Counsel also referenced the witness’s statement that patients who came from the Aberdeen and Murray Town areas told him that they were injured by ECOMOG shells. Counsel asked the witnsss how many patients approximately could have told him so. The witness responded that he cannot say the exact amount of patients. He said that he had his doubts as to whether it was true that patients were victims of ECOMOG shells. He said that is why he used the phrase that “patients claimed.” Counsel disagreed with the witness. He said that he does not think that the patients were hit by ECOMOG shells.
Counsel referenced the witness’s statement when he said that after treating the patients, he would know the history of their cases and that while some were hit by strong bullets, some were victims of ECOMOG shells. The witness responded that he wanted to make a distinction between high and low velocity weapons. He said that for some of the patients, based on the kinds of injuries that they had, he could tell they were victims of low velocity bullets and that their wounds could not have been as a result of ECOMOG shellings from a long distance.
January 1999 Attacks on Freetown
The witness said that sometime in late 1998, the international medical NGO he worked with stopped bringing patients from up country and told him to stop piling stocks as rebels were planning to enter Freetown. He said that when rebels eventually entered the capital on January 6, 1999, he received a phone call and after about 2 to 3 hours, he heard shellings and saw smoke in the air. Counsel asked him what he was doing during the intervening 2 to 3 hours when he received the phone call and heard shellings and saw smoke in the air. He said he was busy making phone calls to various people.
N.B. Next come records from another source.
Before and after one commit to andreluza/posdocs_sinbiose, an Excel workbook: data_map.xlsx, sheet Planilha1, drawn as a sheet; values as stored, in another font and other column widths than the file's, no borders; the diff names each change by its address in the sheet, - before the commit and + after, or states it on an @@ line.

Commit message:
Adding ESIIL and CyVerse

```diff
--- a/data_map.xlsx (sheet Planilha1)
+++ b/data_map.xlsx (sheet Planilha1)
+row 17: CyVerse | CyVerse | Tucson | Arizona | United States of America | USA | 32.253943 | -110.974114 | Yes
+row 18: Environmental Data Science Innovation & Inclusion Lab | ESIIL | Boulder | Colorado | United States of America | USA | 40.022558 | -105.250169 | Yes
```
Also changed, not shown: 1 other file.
He said that he later started seeing rebels in black attires advancing on the capital. Counsel asked him whether he saw any rebels in military fatigue but the witness said no. Counsel asked him whether he heard of SAJ Musa and in what capacity. The witness said he heard of him and that he was part of the NPRC which took over power in 1992. Counsel asked him whether he had heard of the STF but he said no.
Counsel referenced the witness statement made in May 2007 that after the military coup in 1992, things improved for soldiers in the country. The witness agreed with counsel saying that since he was working with an institution providing medical care for wounded soldiers, he saw less of them being brought for medical attention after the the coup in 1992. Counsel asked the witness whether he had said that from 1991 to 1996, he had only provided medical care for soldiers and not civilians. The witness said that he was misquoted because he also catered for civilians but not for war related injuries. Counsel asked the witness why he did not correct that portion of the statement as well when he made his clarifications. The witness said that it was also an oversight.
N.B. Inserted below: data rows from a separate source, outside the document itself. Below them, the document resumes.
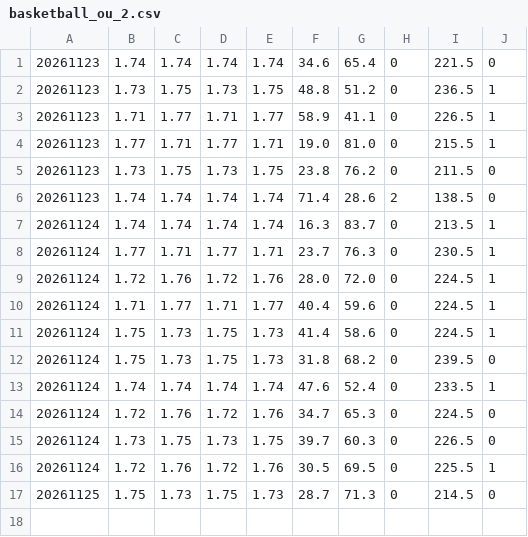
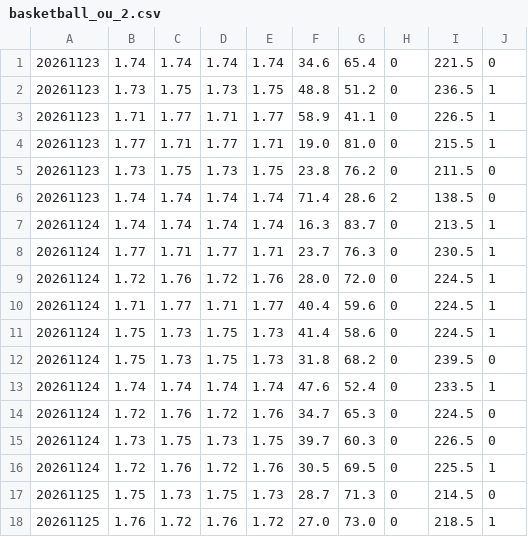
Before and after one commit to minhu8238/odds-lens, a CSV file: data/history_new/260139/basketball_ou_2.csv, drawn as a sheet; the diff names each change by its address in the sheet, - before the commit and + after, or states it on an @@ line.

```diff
--- a/data/history_new/260139/basketball_ou_2.csv
+++ b/data/history_new/260139/basketball_ou_2.csv
+row 18: 20261125 | 1.76 | 1.72 | 1.76 | 1.72 | 27.0 | 73.0 | 0 | 218.5 | 1
```
Also changed, not shown: data/history_new/260139/atlas_basketball_handicap_2.csv, data/history_new/260139/atlas_basketball_normal_2.csv, 18 other files.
Recent Meeting with Special Court Staff
Counsel asked the witness where he was about two weeks ago and the witness said that he was in Sierra Leone. He said that he was seen by SCSL staff and had a clarification session with them. Counsel put it to the witness that he also did not use that session to correct portions of his statement where he was misquoted. Counsel put it to the witness that all the oversights he claims were in his statement when he made clarifications were things that he had said and knew of them when he made his clarifications.
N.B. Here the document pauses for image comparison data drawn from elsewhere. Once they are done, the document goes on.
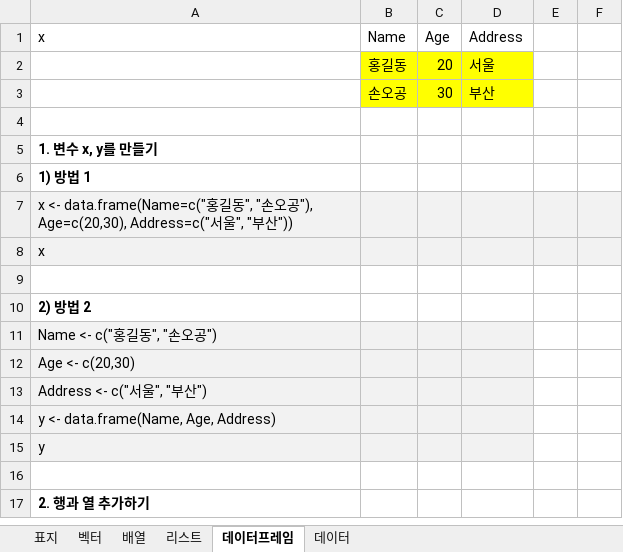
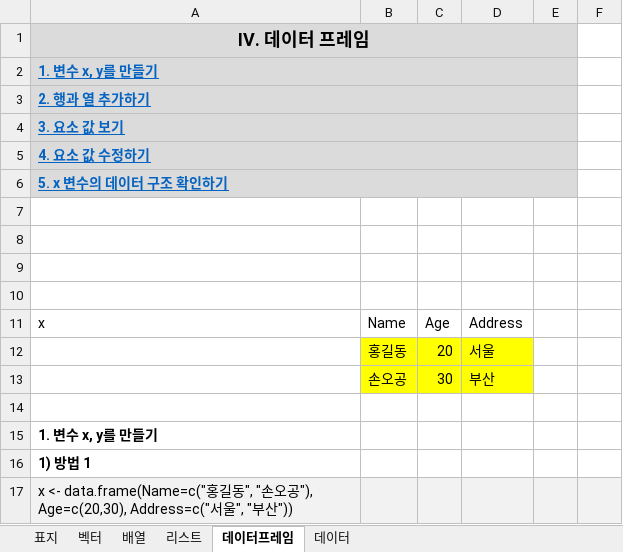
Before and after one commit to Kim-DaeHo/R-for-Big-Data-Analysis, an Excel workbook: Adds/Ch03_data.xlsx, sheet 데이터프레임, drawn as a sheet; only a part is shown; the shorter side is filled out with more unchanged rows; values as stored, in another font and other column widths than the file's, no borders; table styles not drawn; the diff names each change by its address in the sheet, - before the commit and + after, or states it on an @@ line.

```diff
--- a/Adds/Ch03_data.xlsx (sheet 데이터프레임)
+++ b/Adds/Ch03_data.xlsx (sheet 데이터프레임)
+row 1: IV. 데이터 프레임
+row 2: 1. 변수 x, y를 만들기
+row 3: 2. 행과 열 추가하기
+row 4: 3. 요소 값 보기
+row 5: 4. 요소 값 수정하기
+row 6: 5. x 변수의 데이터 구조 확인하기
+row 7: (empty)
+row 8: (empty)
+row 9: (empty)
+row 10: (empty)
```
Also changed, not shown: sheet 벡터, sheet 배열, sheet 리스트, sheet 데이터, sheet 표지, charts or pictures.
Court adjourned 30 minutes ahead of normal time as the judges had administrative matters to attend to.
Court adjourned for the day.